Thursday, March 01, 2007
With Spring just around the corner, 19 days to be exact, I thought it would be a good time to start talking about plants that can be grown to make beer or wine with. So for must of the month of March, I'll be covering how to plant and care for grapes and hops. I will also do a post on making your own malted barley. So first up, planting your grapes.
Selecting a site
Growing grapes well requires a long-term commitment. Vines require several years from time of planting to first harvested crop, and they normally do not reach full production until the fifth or sixth year. Grape plants can survive for 50 to 100 years, provided you care for them properly. Thus, it’s important to consider carefully both site selection and site preparation before you plant.
The first step toward consistent production of high-quality fruit is choosing a sunny location. Avoid frosty areas, as new shoot growth in April and May is very susceptible to frost injury. Sheltered home surroundings and sites usually are warmer.

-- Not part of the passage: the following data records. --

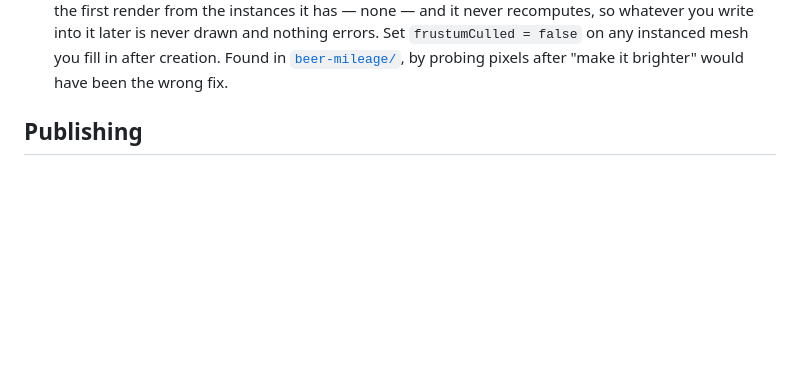
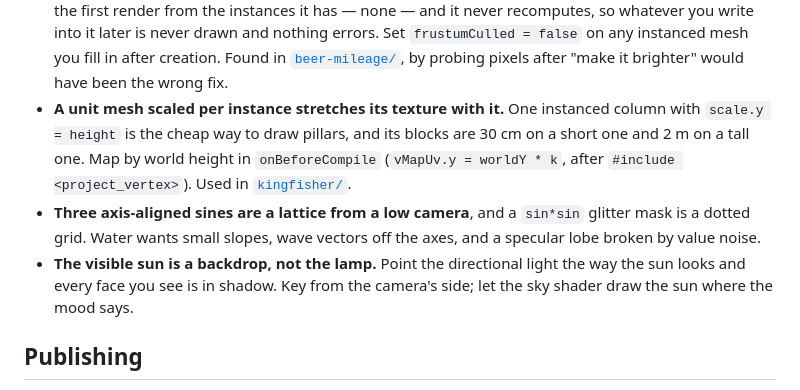
Before and after one commit to pratt3000/my-bits, a Markdown page: README.md, the part around the change. Drawn GitHub-style; blank space fills up the shorter version.

Commit message:
README: three more rendering traps, from the lake
Co-Authored-By: Claude Fable 5.1 <noreply@anthropic.com>
Claude-Session: https://claude.ai/code/session_014tKdtrVd81aZ1VerRQmhAv

```diff
--- a/README.md
+++ b/README.md
@@ -163,6 +163,17 @@ like art-direction or tuning failures until you find them:
   never drawn and nothing errors. Set `frustumCulled = false` on any instanced
   mesh you fill in after creation. Found in [`beer-mileage/`](beer-mileage),
   by probing pixels after "make it brighter" would have been the wrong fix.
+- **A unit mesh scaled per instance stretches its texture with it.** One
+  instanced column with `scale.y = height` is the cheap way to draw pillars,
+  and its blocks are 30 cm on a short one and 2 m on a tall one. Map by world
+  height in `onBeforeCompile` (`vMapUv.y = worldY * k`, after
+  `#include <project_vertex>`). Used in [`kingfisher/`](kingfisher).
+- **Three axis-aligned sines are a lattice from a low camera**, and a
+  `sin*sin` glitter mask is a dotted grid. Water wants small slopes, wave
+  vectors off the axes, and a specular lobe broken by value noise.
+- **The visible sun is a backdrop, not the lamp.** Point the directional light
+  the way the sun looks and every face you see is in shadow. Key from the
+  camera's side; let the sky shader draw the sun where the mood says.
 
 ## Publishing
 
```
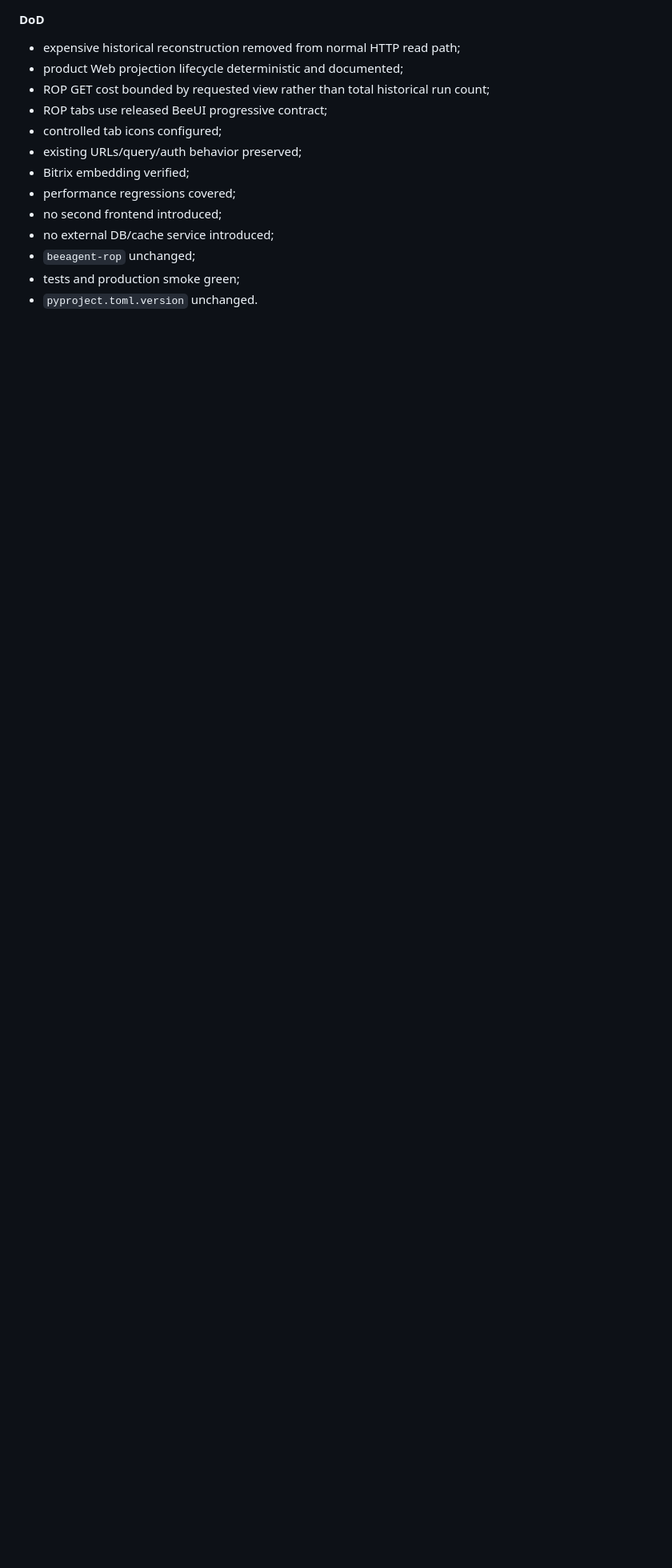
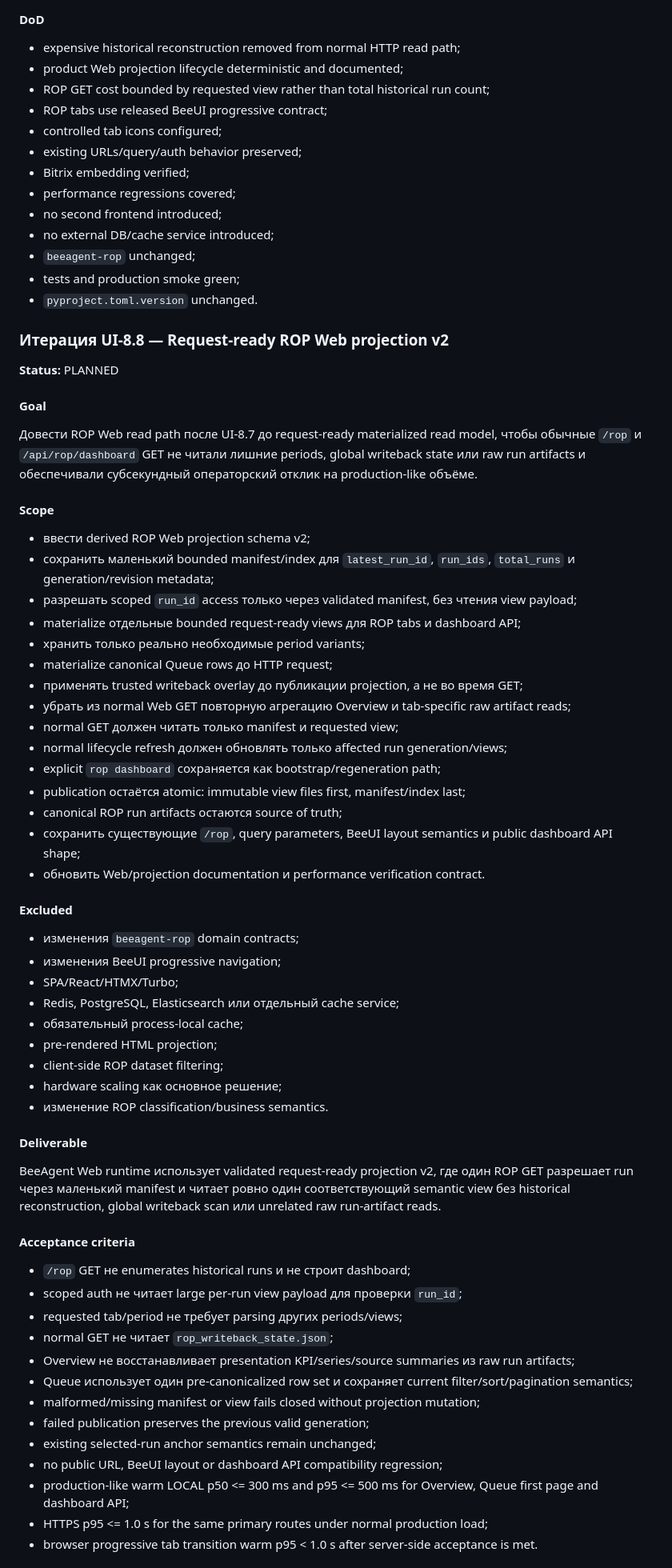
Before and after one commit to beesyst/beeagent, a Markdown page: docs/product/ui_roadmap.md, the part around one of its changes. Shown at 80% size. Rendered like a GitHub page; blank space fills up the shorter version.

Commit message:
chore: update riadmap

```diff
--- a/docs/product/ui_roadmap.md
+++ b/docs/product/ui_roadmap.md
@@ -3109,3 +3109,61 @@ ROP Web Console больше не реконструирует historical ROP st
 - tests and production smoke green;
 - `pyproject.toml.version` unchanged.
 
+### Итерация UI-8.8 — Request-ready ROP Web projection v2
+
+**Status:** PLANNED
+
+#### Goal
+
+Довести ROP Web read path после UI-8.7 до request-ready materialized read model, чтобы обычные `/rop` и `/api/rop/dashboard` GET не читали лишние periods, global writeback state или raw run artifacts и обеспечивали субсекундный операторский отклик на production-like объёме.
+
+#### Scope
+
+- ввести derived ROP Web projection schema v2;
+- сохранить маленький bounded manifest/index для `latest_run_id`, `run_ids`, `total_runs` и generation/revision metadata;
+- разрешать scoped `run_id` access только через validated manifest, без чтения view payload;
+- materialize отдельные bounded request-ready views для ROP tabs и dashboard API;
+- хранить только реально необходимые period variants;
+- materialize canonical Queue rows до HTTP request;
+- применять trusted writeback overlay до публикации projection, а не во время GET;
+- убрать из normal Web GET повторную агрегацию Overview и tab-specific raw artifact reads;
+- normal GET должен читать только manifest и requested view;
+- normal lifecycle refresh должен обновлять только affected run generation/views;
+- explicit `rop dashboard` сохраняется как bootstrap/regeneration path;
+- publication остаётся atomic: immutable view files first, manifest/index last;
+- canonical ROP run artifacts остаются source of truth;
+- сохранить существующие `/rop`, query parameters, BeeUI layout semantics и public dashboard API shape;
+- обновить Web/projection documentation и performance verification contract.
+
+#### Excluded
+
+- изменения `beeagent-rop` domain contracts;
+- изменения BeeUI progressive navigation;
+- SPA/React/HTMX/Turbo;
+- Redis, PostgreSQL, Elasticsearch или отдельный cache service;
+- обязательный process-local cache;
+- pre-rendered HTML projection;
+- client-side ROP dataset filtering;
+- hardware scaling как основное решение;
+- изменение ROP classification/business semantics.
+
+#### Deliverable
+
+BeeAgent Web runtime использует validated request-ready projection v2, где один ROP GET разрешает run через маленький manifest и читает ровно один соответствующий semantic view без historical reconstruction, global writeback scan или unrelated raw run-artifact reads.
+
+#### Acceptance criteria
+
+- `/rop` GET не enumerates historical runs и не строит dashboard;
+- scoped auth не читает large per-run view payload для проверки `run_id`;
+- requested tab/period не требует parsing других periods/views;
+- normal GET не читает `rop_writeback_state.json`;
+- Overview не восстанавливает presentation KPI/series/source summaries из raw run artifacts;
+- Queue использует один pre-canonicalized row set и сохраняет current filter/sort/pagination semantics;
+- malformed/missing manifest or view fails closed without projection mutation;
+- failed publication preserves the previous valid generation;
+- existing selected-run anchor semantics remain unchanged;
+- no public URL, BeeUI layout or dashboard API compatibility regression;
+- production-like warm LOCAL p50 <= 300 ms and p95 <= 500 ms for Overview, Queue first page and dashboard API;
+- HTTPS p95 <= 1.0 s for the same primary routes under normal production load;
+- browser progressive tab transition warm p95 < 1.0 s after server-side acceptance is met.
+
```
Also changed, not shown: other parts of docs/product/ui_roadmap.md (+29 -0 lines).
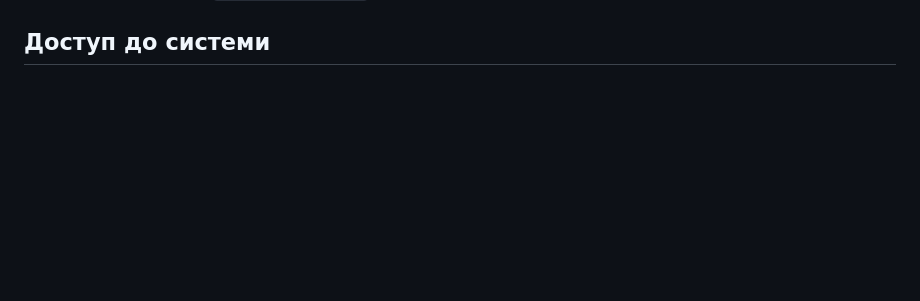
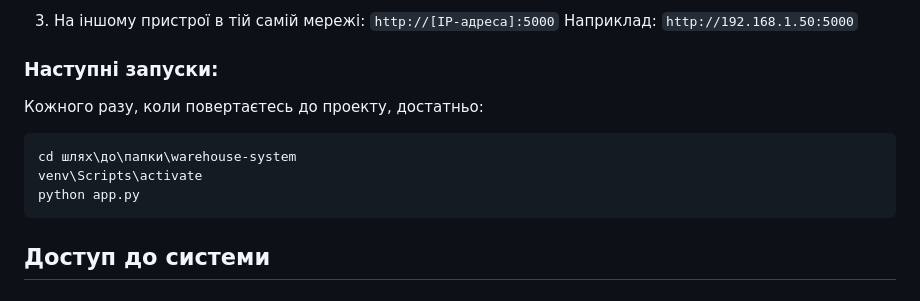
Before and after one commit to Van1shjod/warehouse-system, a Markdown page: README.md, the part around one of its changes. Drawn GitHub-style; blank space fills up the shorter version.

````diff
--- a/README.md
+++ b/README.md
@@ -43,3 +93,13 @@ python app.py
+3. На іншому пристрої в тій самій мережі: `http://[IP-адреса]:5000`
+   Наприклад: `http://192.168.1.50:5000`
+### Наступні запуски:
+Кожного разу, коли повертаєтесь до проекту, достатньо:
+```cmd
+cd шлях\до\папки\warehouse-system
+venv\Scripts\activate
+python app.py
+```
+
 ## Доступ до системи
 
 ### З того ж телефону:
````
Also changed, not shown: other parts of README.md (+53 -10 lines).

If possible, choose a sloping area, especially a south or southwest slope, because they generally have higher temperatures and are less likely to get frost.
In addition, if you plant in a row that goes in a north–south direction, the fruit and leaves will be better exposed to sunlight than in east–west rows; this way, you’ll produce better quality fruit.
Grapes grow on a wide variety of soil types. An important soil factor is drainage. Your grape plants won’t grow well if you have heavy clay soils with poor drainage or soils with an impervious subsoil claypan.
The soil should be free of perennial weeds and well tilled before you plant. You can improve the organic matter content of heavy clay soil by incorporating sawdust, manure, or compost; use only well-decomposed (rotted) material.
Don’t place compost directly in the planting hole; instead, incorporate it into soil in the whole planting area. You usually don’t need to add fertilizer at planting time.
Plant grapes in early spring as soon as you can work the soil. When you buy dormant, bare-root plants, make sure roots don’t dry out before planting. If you’re transplanting from a propagation bed or nursery, dig plants carefully to avoid breaking roots.
At planting, prune off all broken roots, trim very long roots, and prune off all but one vigorous cane from nursery-bought plants. Prune the cane back to two buds before planting. Set plants in a hole large enough to spread roots without bending them and to the same depth they were grown in the nursery.
Firm soil well around roots to remove air pockets, and water thoroughly. Leave a slight depression around the base of the plant to make watering easier. Irrigate plants as required.
Young grapevines can’t compete with weeds or established lawn grass for water and nutrients. Keep the planting free of all weeds. Cultivate shallowly, no deeper than 1 to 3 inches, to avoid injuring roots.
The spacing between rows depends in part on the training and trellis system you choose. In backyard plantings, 9 feet generally is suitable.
Spacing within the row depends on the cultivar you plant and the training system you use. Space European cultivars (Vitis vinifera) 6 to 7 feet apart. You can set American cultivars (V. labrusca) 7 to 8 feet apart in the row, because they are more vigorous (have longer internodes).
You can read more of this article at the Oregon State University's Ag Extension. The original article was written by Bernadine C. Strik, Extension berry crops specialist, Oregon State University.